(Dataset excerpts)
# # #

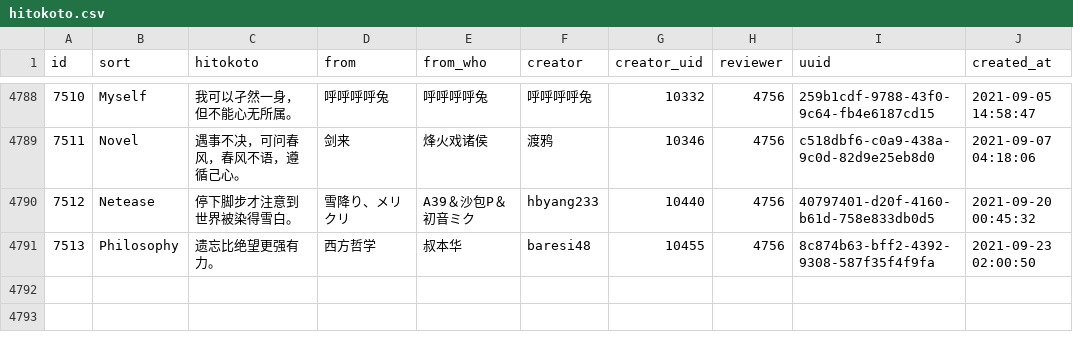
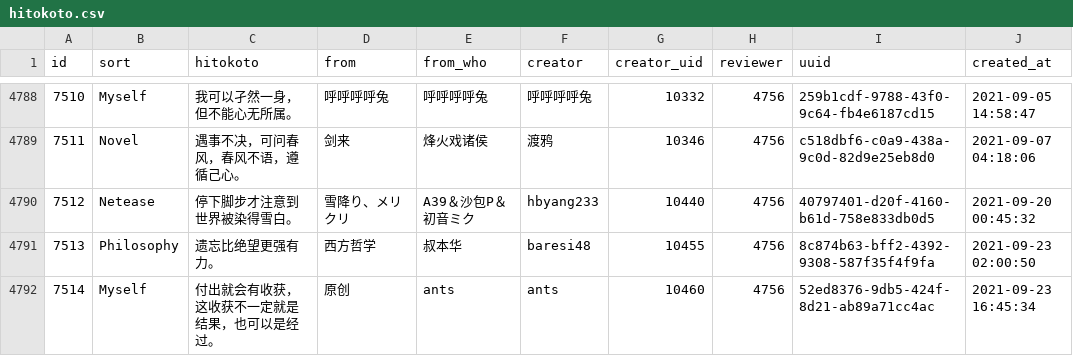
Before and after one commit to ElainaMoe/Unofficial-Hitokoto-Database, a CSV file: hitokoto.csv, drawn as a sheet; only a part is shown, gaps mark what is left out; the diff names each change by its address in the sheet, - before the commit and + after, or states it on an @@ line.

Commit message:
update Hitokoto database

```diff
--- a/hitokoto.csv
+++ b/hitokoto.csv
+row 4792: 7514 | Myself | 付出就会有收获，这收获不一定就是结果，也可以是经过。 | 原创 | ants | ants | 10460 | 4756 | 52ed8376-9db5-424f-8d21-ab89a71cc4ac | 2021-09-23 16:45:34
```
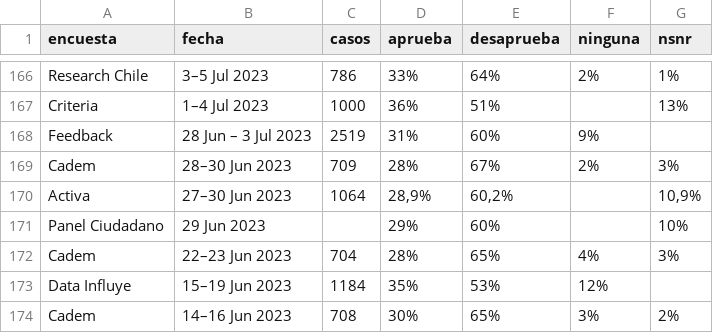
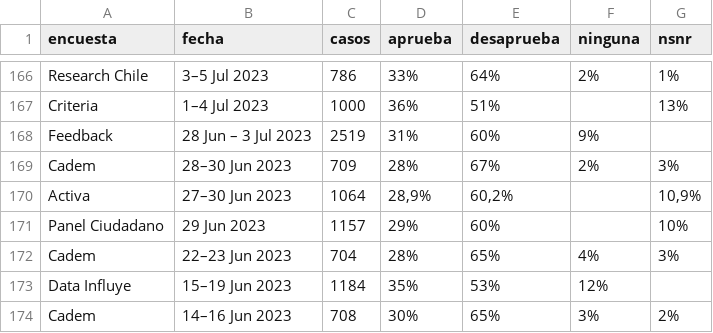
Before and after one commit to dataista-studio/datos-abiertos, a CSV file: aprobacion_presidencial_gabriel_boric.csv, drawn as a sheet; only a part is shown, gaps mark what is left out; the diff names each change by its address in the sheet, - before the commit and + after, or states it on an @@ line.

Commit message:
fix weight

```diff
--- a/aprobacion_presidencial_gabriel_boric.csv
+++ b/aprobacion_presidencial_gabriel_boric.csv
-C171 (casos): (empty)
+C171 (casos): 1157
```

# # #

• THE TASK
The answer must be the line containing "Before and after one commit to dataista-studio/datos-abiertos, a" and every line after it to the end of the data, each set down exactly.

• SOLUTION FOR THIS PROBLEM
Before and after one commit to dataista-studio/datos-abiertos, a CSV file: aprobacion_presidencial_gabriel_boric.csv, drawn as a sheet; only a part is shown, gaps mark what is left out; the diff names each change by its address in the sheet, - before the commit and + after, or states it on an @@ line.

Commit message:
fix weight

```diff
--- a/aprobacion_presidencial_gabriel_boric.csv
+++ b/aprobacion_presidencial_gabriel_boric.csv
-C171 (casos): (empty)
+C171 (casos): 1157
```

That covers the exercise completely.